>>

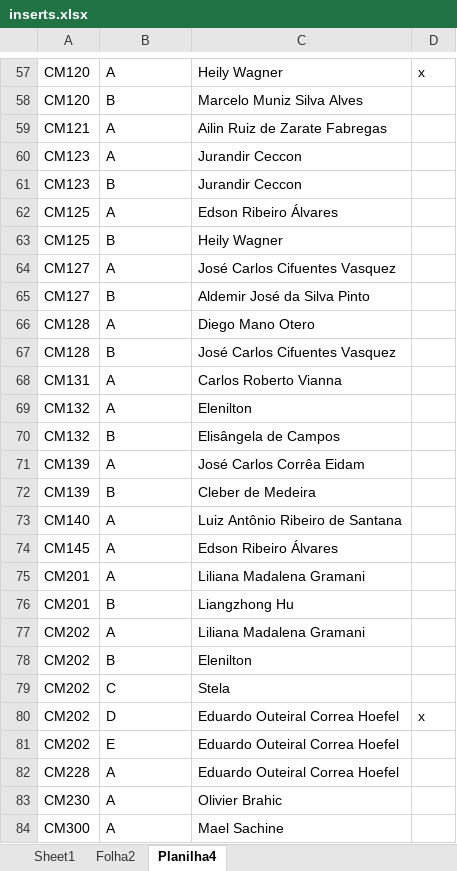
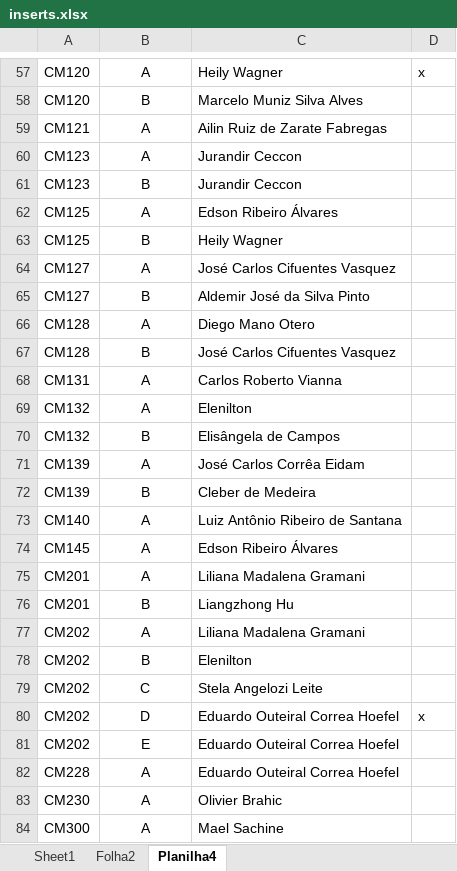
Before and after one commit to foolem/ficha2, an Excel workbook: lib/assets/inserts.xlsx, sheet Planilha4, drawn as a sheet; only a part is shown, gaps mark what is left out; values as stored, in another font and other column widths than the file's, no borders; the diff covers the shown part only; the diff names each change by its address in the sheet, - before the commit and + after, or states it on an @@ line.

```diff
--- a/lib/assets/inserts.xlsx (sheet Planilha4)
+++ b/lib/assets/inserts.xlsx (sheet Planilha4)
-B57:B84 alignment: left
+B57:B84 alignment: center
-C79: Stela
+C79: Stela Angelozi Leite
```
Also changed, not shown: 5 edited cells and cell formats elsewhere in this sheet, sheet Folha2, 10 other files.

<<

◆ **TASK DESCRIPTION**: If a line in the listing has "assets" in it, report that line.

◆ **TASK OUTPUT**:
Before and after one commit to foolem/ficha2, an Excel workbook: lib/assets/inserts.xlsx, sheet Planilha4, drawn as a sheet; only a part is shown, gaps mark what is left out; values as stored, in another font and other column widths than the file's, no borders; the diff covers the shown part only; the diff names each change by its address in the sheet, - before the commit and + after, or states it on an @@ line.
--- a/lib/assets/inserts.xlsx (sheet Planilha4)
+++ b/lib/assets/inserts.xlsx (sheet Planilha4)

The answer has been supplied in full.